MEPs back bioeconomy strategy
The European Parliament gave its support to Europe’s bioeconomy strategy on 2 July. The strategy addresses the production of renewable biological resources and their conversion into vital products. These include food for Europeans, feed for their livestock, bioenergy for their power networks, and a host of bio-based products such as medicines and biochemicals.
The strategy was launched in 2012 and has now received the Parliament’s backing in the shape of an own-initiative resolution.
Rapporteur Paolo Bartolozzi (Italy, Christian Democrats) introduced the debate on the strategy in Strasbourg on 2 July by underlining the bioeconomy’s huge potential to find solutions to the challenges currently facing Europe.

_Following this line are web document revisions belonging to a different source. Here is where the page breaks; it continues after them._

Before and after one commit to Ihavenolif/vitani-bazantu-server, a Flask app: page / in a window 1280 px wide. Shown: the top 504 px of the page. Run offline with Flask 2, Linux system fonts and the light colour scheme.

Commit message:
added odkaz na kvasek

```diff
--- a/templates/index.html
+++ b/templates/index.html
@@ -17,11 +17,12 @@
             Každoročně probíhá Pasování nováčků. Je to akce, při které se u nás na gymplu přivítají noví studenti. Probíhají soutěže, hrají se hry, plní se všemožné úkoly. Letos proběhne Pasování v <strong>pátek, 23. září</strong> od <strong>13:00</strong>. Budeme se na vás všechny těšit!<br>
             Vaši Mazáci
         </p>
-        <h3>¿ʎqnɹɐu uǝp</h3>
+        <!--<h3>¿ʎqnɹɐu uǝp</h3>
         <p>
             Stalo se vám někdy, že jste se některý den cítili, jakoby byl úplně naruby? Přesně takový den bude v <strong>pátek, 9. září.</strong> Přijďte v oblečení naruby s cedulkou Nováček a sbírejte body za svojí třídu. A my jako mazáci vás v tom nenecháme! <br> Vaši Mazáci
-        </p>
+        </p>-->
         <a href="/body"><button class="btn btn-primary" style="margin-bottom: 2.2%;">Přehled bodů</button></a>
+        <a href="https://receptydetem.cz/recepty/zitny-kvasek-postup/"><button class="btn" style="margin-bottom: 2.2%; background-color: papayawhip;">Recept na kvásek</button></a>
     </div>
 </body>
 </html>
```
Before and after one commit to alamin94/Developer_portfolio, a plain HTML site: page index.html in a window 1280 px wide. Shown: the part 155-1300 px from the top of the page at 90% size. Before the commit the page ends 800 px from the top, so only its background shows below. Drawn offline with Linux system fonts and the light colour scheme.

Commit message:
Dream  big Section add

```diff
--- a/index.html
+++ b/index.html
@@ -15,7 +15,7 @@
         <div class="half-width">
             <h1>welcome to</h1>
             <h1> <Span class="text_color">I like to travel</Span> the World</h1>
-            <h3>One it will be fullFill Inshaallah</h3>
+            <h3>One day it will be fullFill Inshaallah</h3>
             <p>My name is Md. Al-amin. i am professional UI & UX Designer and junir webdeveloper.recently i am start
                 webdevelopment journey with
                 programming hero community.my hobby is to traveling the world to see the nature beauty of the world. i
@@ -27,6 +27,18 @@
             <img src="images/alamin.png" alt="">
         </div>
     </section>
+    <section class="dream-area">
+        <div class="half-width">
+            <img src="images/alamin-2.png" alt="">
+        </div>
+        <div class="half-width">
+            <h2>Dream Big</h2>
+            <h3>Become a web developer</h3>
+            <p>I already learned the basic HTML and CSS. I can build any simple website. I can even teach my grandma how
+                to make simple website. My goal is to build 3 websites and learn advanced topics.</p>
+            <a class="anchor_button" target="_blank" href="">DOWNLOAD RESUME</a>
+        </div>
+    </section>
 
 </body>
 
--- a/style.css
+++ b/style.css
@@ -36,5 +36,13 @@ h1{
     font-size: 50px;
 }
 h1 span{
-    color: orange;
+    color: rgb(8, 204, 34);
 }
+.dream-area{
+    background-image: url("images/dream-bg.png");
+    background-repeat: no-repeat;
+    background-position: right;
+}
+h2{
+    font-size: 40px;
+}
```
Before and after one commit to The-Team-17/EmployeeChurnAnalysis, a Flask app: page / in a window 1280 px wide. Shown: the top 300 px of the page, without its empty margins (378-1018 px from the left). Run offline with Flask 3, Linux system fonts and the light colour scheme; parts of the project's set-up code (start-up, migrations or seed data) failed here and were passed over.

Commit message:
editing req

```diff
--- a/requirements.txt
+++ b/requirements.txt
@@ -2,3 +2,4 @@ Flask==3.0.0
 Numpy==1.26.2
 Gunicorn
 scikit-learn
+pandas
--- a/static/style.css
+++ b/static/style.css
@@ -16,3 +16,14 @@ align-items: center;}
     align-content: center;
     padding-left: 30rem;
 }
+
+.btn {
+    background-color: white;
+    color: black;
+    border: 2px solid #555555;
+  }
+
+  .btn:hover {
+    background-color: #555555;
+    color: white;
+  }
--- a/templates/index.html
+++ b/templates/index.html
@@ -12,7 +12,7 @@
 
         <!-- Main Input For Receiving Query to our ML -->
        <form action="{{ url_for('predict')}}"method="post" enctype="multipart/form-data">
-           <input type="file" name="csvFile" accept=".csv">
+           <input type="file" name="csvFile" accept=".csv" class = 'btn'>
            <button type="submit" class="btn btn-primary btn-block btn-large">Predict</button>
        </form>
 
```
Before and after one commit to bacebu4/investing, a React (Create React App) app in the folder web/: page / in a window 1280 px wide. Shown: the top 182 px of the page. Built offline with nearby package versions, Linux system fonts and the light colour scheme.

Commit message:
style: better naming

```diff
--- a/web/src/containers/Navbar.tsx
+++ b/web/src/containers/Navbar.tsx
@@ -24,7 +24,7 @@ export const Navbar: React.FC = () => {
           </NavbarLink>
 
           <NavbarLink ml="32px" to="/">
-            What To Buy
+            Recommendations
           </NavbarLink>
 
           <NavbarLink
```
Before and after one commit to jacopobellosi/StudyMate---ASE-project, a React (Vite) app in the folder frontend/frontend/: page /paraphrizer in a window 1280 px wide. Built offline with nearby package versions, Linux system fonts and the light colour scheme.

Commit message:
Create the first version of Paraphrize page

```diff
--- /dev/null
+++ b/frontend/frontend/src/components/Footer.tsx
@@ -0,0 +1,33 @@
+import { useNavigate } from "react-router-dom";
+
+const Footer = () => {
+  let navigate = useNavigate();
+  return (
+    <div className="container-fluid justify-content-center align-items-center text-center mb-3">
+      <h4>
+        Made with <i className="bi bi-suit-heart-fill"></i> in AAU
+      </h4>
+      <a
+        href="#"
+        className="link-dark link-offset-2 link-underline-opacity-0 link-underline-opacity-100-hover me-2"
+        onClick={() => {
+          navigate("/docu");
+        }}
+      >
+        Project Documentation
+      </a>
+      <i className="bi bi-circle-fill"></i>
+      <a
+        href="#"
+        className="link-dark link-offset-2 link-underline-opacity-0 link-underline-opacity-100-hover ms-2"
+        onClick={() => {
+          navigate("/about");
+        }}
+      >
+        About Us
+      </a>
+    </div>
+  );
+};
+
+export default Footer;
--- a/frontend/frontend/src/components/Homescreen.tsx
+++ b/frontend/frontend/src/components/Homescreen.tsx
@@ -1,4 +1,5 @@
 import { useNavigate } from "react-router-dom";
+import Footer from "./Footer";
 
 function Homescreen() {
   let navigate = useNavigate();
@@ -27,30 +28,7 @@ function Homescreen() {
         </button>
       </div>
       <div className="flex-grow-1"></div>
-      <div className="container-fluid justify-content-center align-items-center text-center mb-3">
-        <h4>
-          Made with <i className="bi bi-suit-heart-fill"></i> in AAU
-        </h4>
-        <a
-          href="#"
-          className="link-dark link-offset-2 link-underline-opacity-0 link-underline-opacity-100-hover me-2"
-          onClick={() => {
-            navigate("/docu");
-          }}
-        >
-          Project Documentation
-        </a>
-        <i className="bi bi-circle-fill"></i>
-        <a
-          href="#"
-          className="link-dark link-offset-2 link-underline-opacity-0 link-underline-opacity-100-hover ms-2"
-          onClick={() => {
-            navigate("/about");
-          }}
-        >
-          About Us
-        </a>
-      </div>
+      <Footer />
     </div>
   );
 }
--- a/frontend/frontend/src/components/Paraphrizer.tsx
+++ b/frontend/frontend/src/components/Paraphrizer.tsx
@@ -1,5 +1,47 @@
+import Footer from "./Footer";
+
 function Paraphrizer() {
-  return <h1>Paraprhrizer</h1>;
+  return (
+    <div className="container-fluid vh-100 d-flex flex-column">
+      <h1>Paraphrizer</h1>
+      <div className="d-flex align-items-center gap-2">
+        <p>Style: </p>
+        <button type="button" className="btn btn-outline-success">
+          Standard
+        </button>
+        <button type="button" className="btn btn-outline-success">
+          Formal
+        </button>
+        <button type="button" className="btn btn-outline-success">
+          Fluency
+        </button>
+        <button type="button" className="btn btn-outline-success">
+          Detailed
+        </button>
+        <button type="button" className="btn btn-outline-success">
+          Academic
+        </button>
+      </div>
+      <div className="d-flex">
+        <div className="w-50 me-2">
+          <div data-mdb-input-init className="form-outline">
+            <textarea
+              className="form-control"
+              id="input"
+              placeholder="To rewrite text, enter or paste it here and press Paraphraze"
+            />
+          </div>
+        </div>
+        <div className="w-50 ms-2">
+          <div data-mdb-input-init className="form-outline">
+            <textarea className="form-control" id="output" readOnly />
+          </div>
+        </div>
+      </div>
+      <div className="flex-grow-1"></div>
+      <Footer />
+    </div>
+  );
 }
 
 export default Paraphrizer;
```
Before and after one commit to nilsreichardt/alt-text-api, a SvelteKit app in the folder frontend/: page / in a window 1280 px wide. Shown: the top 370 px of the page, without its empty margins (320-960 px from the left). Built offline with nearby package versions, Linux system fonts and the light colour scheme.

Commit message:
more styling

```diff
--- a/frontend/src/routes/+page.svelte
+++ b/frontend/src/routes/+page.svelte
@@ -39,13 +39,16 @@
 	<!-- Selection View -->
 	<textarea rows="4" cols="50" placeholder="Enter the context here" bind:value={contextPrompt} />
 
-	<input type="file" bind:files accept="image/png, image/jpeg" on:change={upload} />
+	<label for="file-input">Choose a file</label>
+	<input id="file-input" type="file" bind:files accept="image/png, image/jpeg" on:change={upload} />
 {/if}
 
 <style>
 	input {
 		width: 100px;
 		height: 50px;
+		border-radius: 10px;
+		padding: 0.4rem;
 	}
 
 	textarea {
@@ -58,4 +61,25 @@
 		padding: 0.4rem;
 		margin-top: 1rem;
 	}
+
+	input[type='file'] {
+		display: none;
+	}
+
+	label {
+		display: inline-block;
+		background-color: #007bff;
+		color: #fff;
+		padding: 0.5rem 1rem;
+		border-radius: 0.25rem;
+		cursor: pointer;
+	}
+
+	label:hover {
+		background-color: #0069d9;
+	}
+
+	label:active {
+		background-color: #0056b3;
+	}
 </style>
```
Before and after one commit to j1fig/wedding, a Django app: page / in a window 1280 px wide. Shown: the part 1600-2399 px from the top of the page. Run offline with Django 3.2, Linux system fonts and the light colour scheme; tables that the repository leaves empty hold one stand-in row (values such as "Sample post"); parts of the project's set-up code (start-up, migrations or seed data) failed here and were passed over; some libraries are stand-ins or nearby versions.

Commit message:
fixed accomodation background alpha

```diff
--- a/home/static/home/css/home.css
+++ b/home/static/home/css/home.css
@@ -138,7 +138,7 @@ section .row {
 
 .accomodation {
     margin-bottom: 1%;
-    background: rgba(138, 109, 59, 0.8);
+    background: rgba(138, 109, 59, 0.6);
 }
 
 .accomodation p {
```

EU Research Commissioner Máire Geoghegan-Quinn was in Strasbourg for the debate, and outlined why she is supporting the bioeconomy: ‘Like Parliament, the Commission sees in the bioeconomy a convergence of opportunities and objectives: a smart use of our biological resources from land and seas; a low-carbon, resource-efficient economy; a reindustrialisation of Europe based on innovation and the latest scientific knowledge; food security for all; and the development of new jobs and new sources of economic growth, not least in rural and maritime regions. All these aspects are especially relevant in the context of the economic difficulties currently facing Europe.’
The Parliament’s Resolution underlines the urgency of taking action now to boost innovation and investment in new techniques and business models, and calls on each EU country to develop national and regional bioeconomy action plans.
This was echoed by Commissioner Geoghegan-Quinn, who noted that while there is much that can be done at EU level, ‘the bioeconomy will only realise its full potential if actors at national and regional level understand the opportunities that this presents for them and put in place the appropriate policies, funding and governance mechanisms.’
The Resolution also gives support to the Commission’s proposal to create a panel of bioeconomy experts to help improve policy coherence, as well as the establishment of a Bioeconomy Observatory to gather data on the evolution of this fast-moving segment of the economy. .
At present, the EU bioeconomy sector has an annual turnover of €2 trillion and employs 22 million people. Its health and development therefore have significant economic, environmental and social impacts – both today and for future generations.
The full text of the Parliament's resolution is available here.